= Exercise goal =
Before you reproduce the entries that follow, strip out any image they contain and keep the rest exact.

Dataset excerpts:
Content starts

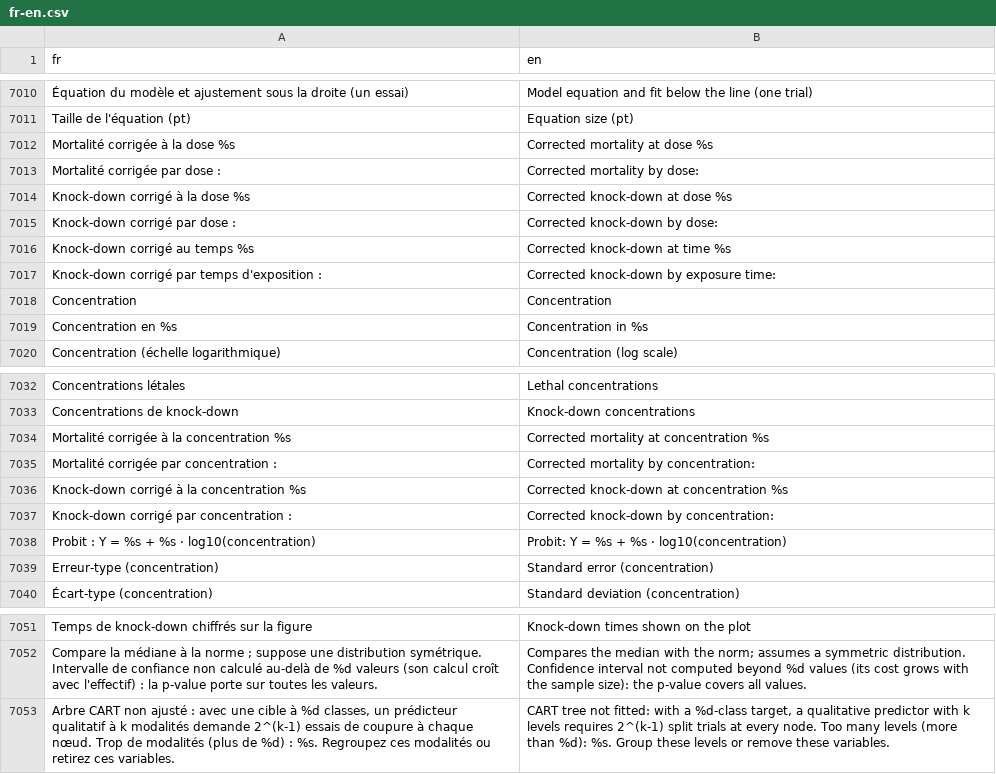
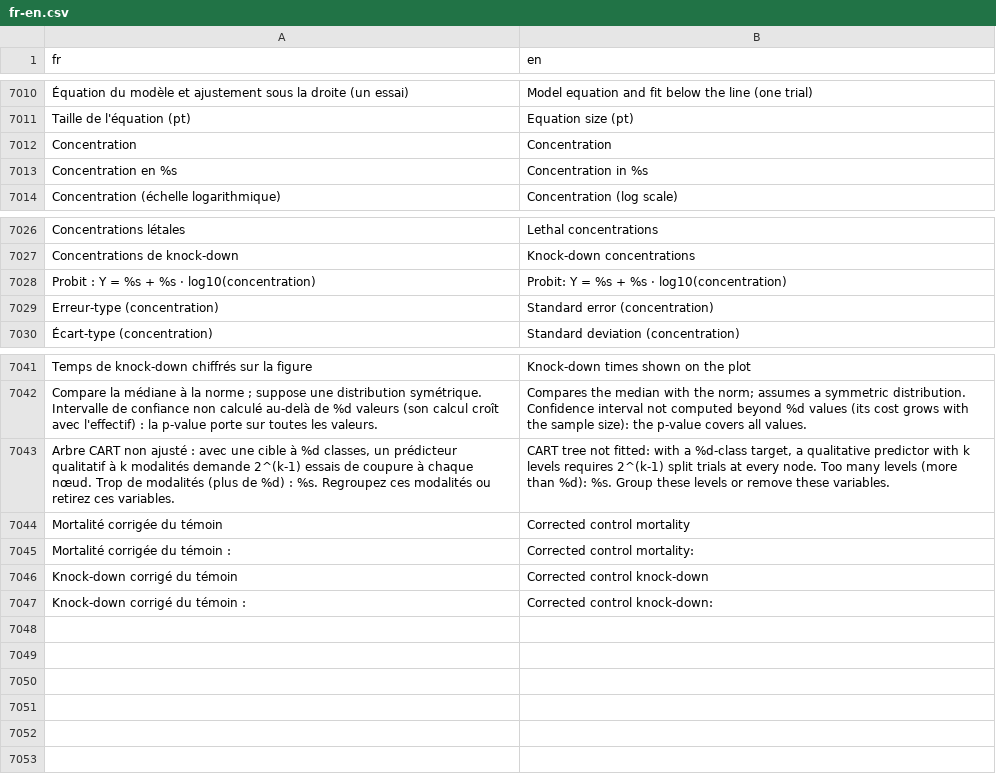
Before and after one commit to houphouet/hstat, a CSV file: inst/app/i18n/fr-en.csv, drawn as a sheet; only a part is shown, gaps mark what is left out; removed rows and columns are numbered as before the commit, all else as after; the diff names each change by its address in the sheet, - before the commit and + after, or states it on an @@ line.

```diff
--- a/inst/app/i18n/fr-en.csv
+++ b/inst/app/i18n/fr-en.csv
-row 7012: Mortalité corrigée à la dose %s | Corrected mortality at dose %s
-row 7013: Mortalité corrigée par dose : | Corrected mortality by dose:
-row 7014: Knock-down corrigé à la dose %s | Corrected knock-down at dose %s
-row 7015: Knock-down corrigé par dose : | Corrected knock-down by dose:
-row 7016: Knock-down corrigé au temps %s | Corrected knock-down at time %s
-row 7017: Knock-down corrigé par temps d'exposition : | Corrected knock-down by exposure time:
-row 7034: Mortalité corrigée à la concentration %s | Corrected mortality at concentration %s
-row 7035: Mortalité corrigée par concentration : | Corrected mortality by concentration:
-row 7036: Knock-down corrigé à la concentration %s | Corrected knock-down at concentration %s
-row 7037: Knock-down corrigé par concentration : | Corrected knock-down by concentration:
+row 7044: Mortalité corrigée du témoin | Corrected control mortality
+row 7045: Mortalité corrigée du témoin : | Corrected control mortality:
+row 7046: Knock-down corrigé du témoin | Corrected control knock-down
+row 7047: Knock-down corrigé du témoin : | Corrected control knock-down:
```
Also changed, not shown: 9 other files.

Content ends

= Result of the task =
Before and after one commit to houphouet/hstat, a CSV file: inst/app/i18n/fr-en.csv, drawn as a sheet; only a part is shown, gaps mark what is left out; removed rows and columns are numbered as before the commit, all else as after; the diff names each change by its address in the sheet, - before the commit and + after, or states it on an @@ line.

```diff
--- a/inst/app/i18n/fr-en.csv
+++ b/inst/app/i18n/fr-en.csv
-row 7012: Mortalité corrigée à la dose %s | Corrected mortality at dose %s
-row 7013: Mortalité corrigée par dose : | Corrected mortality by dose:
-row 7014: Knock-down corrigé à la dose %s | Corrected knock-down at dose %s
-row 7015: Knock-down corrigé par dose : | Corrected knock-down by dose:
-row 7016: Knock-down corrigé au temps %s | Corrected knock-down at time %s
-row 7017: Knock-down corrigé par temps d'exposition : | Corrected knock-down by exposure time:
-row 7034: Mortalité corrigée à la concentration %s | Corrected mortality at concentration %s
-row 7035: Mortalité corrigée par concentration : | Corrected mortality by concentration:
-row 7036: Knock-down corrigé à la concentration %s | Corrected knock-down at concentration %s
-row 7037: Knock-down corrigé par concentration : | Corrected knock-down by concentration:
+row 7044: Mortalité corrigée du témoin | Corrected control mortality
+row 7045: Mortalité corrigée du témoin : | Corrected control mortality:
+row 7046: Knock-down corrigé du témoin | Corrected control knock-down
+row 7047: Knock-down corrigé du témoin : | Corrected control knock-down:
```
Also changed, not shown: 9 other files.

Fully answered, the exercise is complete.